Kenya could be punished for welcoming Sudan's leader
Kenya allowed Sudanese President Omar al-Bashir, who is facing war crime charges, to visit. The move was smart for domestic and regional politics, although it brought international criticism.
Washington, D.C. — The fallout from Sudan's al-Bashir's trip to Kenya to celebrate the constitution may be more serious than the Kenyans themselves probably anticipated. A Kenyan Capital FM report says that the ICC has reported Kenya to the UN Security Council and may face economic and travel sanctions, while this report at Kenya's Daily Nation makes it seems as though Kenya might just get away with a slap on the wrist. For more on what the ICC may or may not do, complete with legalese, read Making Sense of Sudan's take.

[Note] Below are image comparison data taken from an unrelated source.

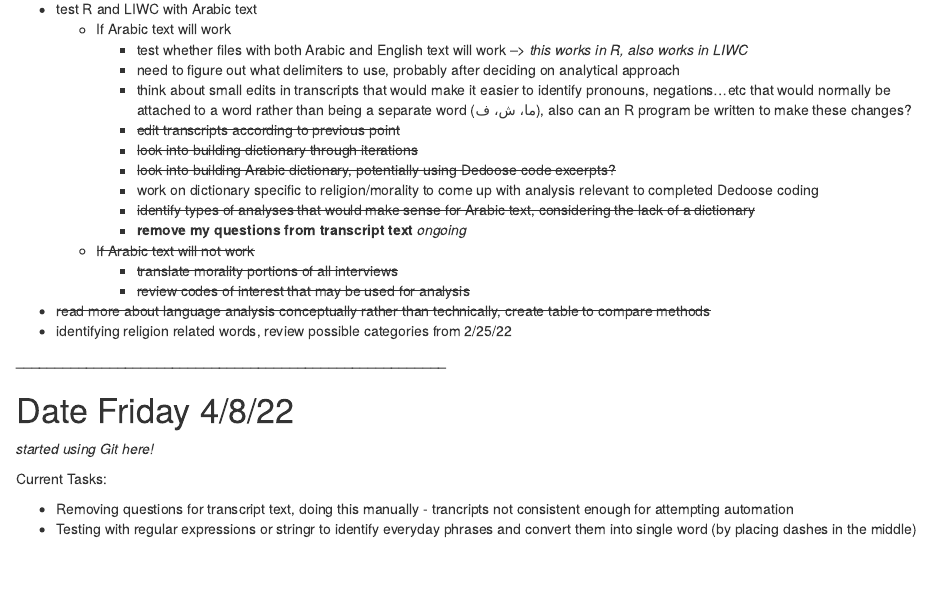
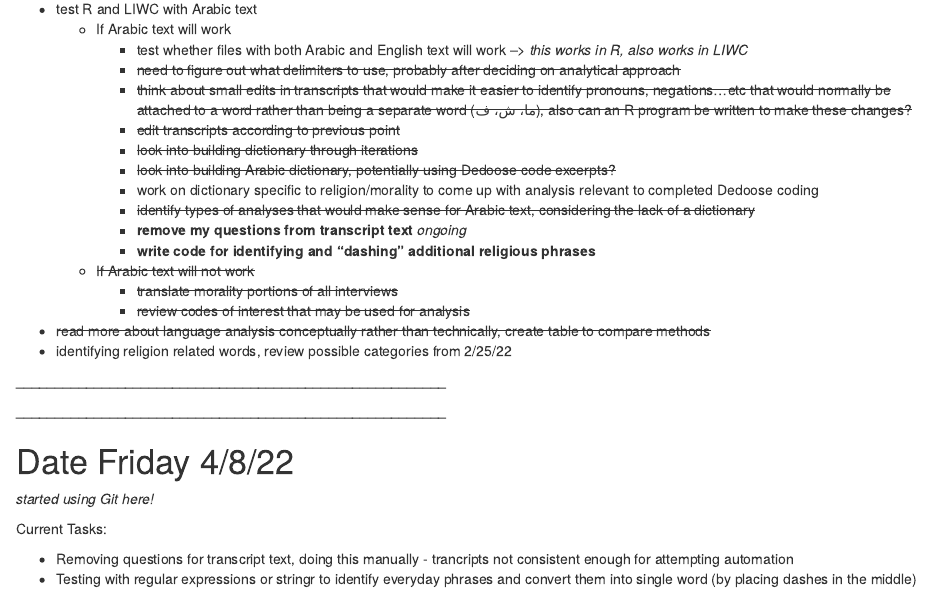
Before and after one commit to h-akef/PSYC-6783, an R Markdown document (PSYC 6783 Lab Notebook.Rmd): the page in a window 1100 px wide, from 160 px down. Rendered offline with R 4.5, knitr and Pandoc, with nearby package versions; some code elsewhere in the file could not run offline.

Commit message:
updated running to do list

```diff
--- a/PSYC 6783 Lab Notebook.Rmd
+++ b/PSYC 6783 Lab Notebook.Rmd
@@ -43,19 +43,24 @@ rm(list=ls())
 * test R and LIWC with Arabic text
   + If Arabic text will work
       - test whether files with both Arabic and English text will work --> *this works in R, also works in LIWC*
-      - need to figure out what delimiters to use, probably after deciding on analytical approach
-      - think about small edits in transcripts that would make it easier to identify pronouns, negations...etc that would normally be attached to a word rather than being a separate word (ما، ش، ف), also can an R program be written to make these changes?
+      - ~~need to figure out what delimiters to use, probably after deciding on analytical approach~~
+      - ~~think about small edits in transcripts that would make it easier to identify pronouns, negations...etc that would normally be attached to a word rather than being a separate word (ما، ش، ف), also can an R program be written to make these changes?~~
       - ~~edit transcripts according to previous point~~
       - ~~look into building dictionary through iterations~~
       - ~~look into building Arabic dictionary, potentially using Dedoose code excerpts?~~
       - work on dictionary specific to religion/morality to come up with analysis relevant to completed Dedoose coding
       - ~~identify types of analyses that would make sense for Arabic text, considering the lack of a dictionary~~
       - **remove my questions from transcript text** *ongoing*
+      - **write code for identifying and "dashing" additional religious phrases**
   + ~~If Arabic text will not work~~
       - ~~translate morality portions of all interviews~~
       - ~~review codes of interest that may be used for analysis~~
 * ~~read more about language analysis conceptually rather than technically, create table to compare methods~~
 * identifying religion related words, review possible categories from 2/25/22
+
+**_______________________________________________________**
+
+
 
 **_______________________________________________________**
 
```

In his defense of the invitation to the notorious Sudanese president, Foreign minister Moses Wetang’ula made the case that the invitation was necessary to straighten out some issues with Sudan's upcoming referendum. This strikes me as good regional politics -- the less isolated Sudan is and the more greviances between Salva Kiir and Omar al-Bashir are out in the open, the more likely the referendum gets carried out with as little bloodshed as possible. Kenya and Sudan share a southern border, let us not forget. The less bloodshed, the less likely that Sudan's 2011 referendum will result in a refugee crisis for Kenya, who is already in for it Somali refugees. The impression that one gets from UN is that Kenya is supposed to consider the UN's issues with Sudan over issues of regional importance.
I find it curious that the ICC thinks African leaders will go ahead with their plan of persecuting al-Bashir when the AU countries have a resolution pledging to take no action on the arrest warrant. The logic for the AU resolution seems to be the belief that the UN had no grounds to pass any judgment since some AU members had not ratified the Rome Statute which established the ICC. I haven't checked to see how many AU member states have ratified the Rome statute, but every leader, African or otherwise, has their own domestic politics to worry about, and nowhere on the African continent would it look good for them to get too friendly outside of an economic context with international organizations. This, taken together with the AU making their own resolution, should show that Jean Ping et al are sensitive to questions of their autonomy from Western organizations. The UN Security Council that signed off on the arrest warrant does not have many African countries in it, and I have not seen anything indicating that the ICC reached out to the AU to ensure its full cooperation following the AU's resolution. If they had done that, perhaps they would have been spared this situation. Knowing what we know of the AU's stance on Sudan, it was ill-considered of the UN to make announcements of arrest warrants without first checking with the individual countries and the AU that they will be respected and adhered to.
Going forward, the likelihood of the an ICC warrant carrying any weight has never meant less than it does now. If Western countries show a distaste for shaking your hand in public, the logic goes, you could always go to East and deal with China or India, and maybe even Brazil. Rwanda's current problems with the UN report showing the extent of their dealings in the DRC shows that you can house all the refugees asked of you in good conditions, do trade with EU and the U.S., be useful in UN peacekeeping operations, and still be called out in a report. A leader would want to be immune from such scrutiny as much as possible. It is true that the report was leaked and was never intended for release in its leaked form, but if I was an African leader with a few skeletons in my closet I would sleep far easier if I thought that such a report did not even exist.
The UN's soapbox status does not absolve it of the responsibility to not -- I'm paraphrasing from Bombastic Element's headline here -- mouth off checks it can't cash. The body should really only make threats that it can carry out. The sooner they learn that, they better for their credibility.
-- Saratu Abiola blogs on African issues at Method to the Madness here.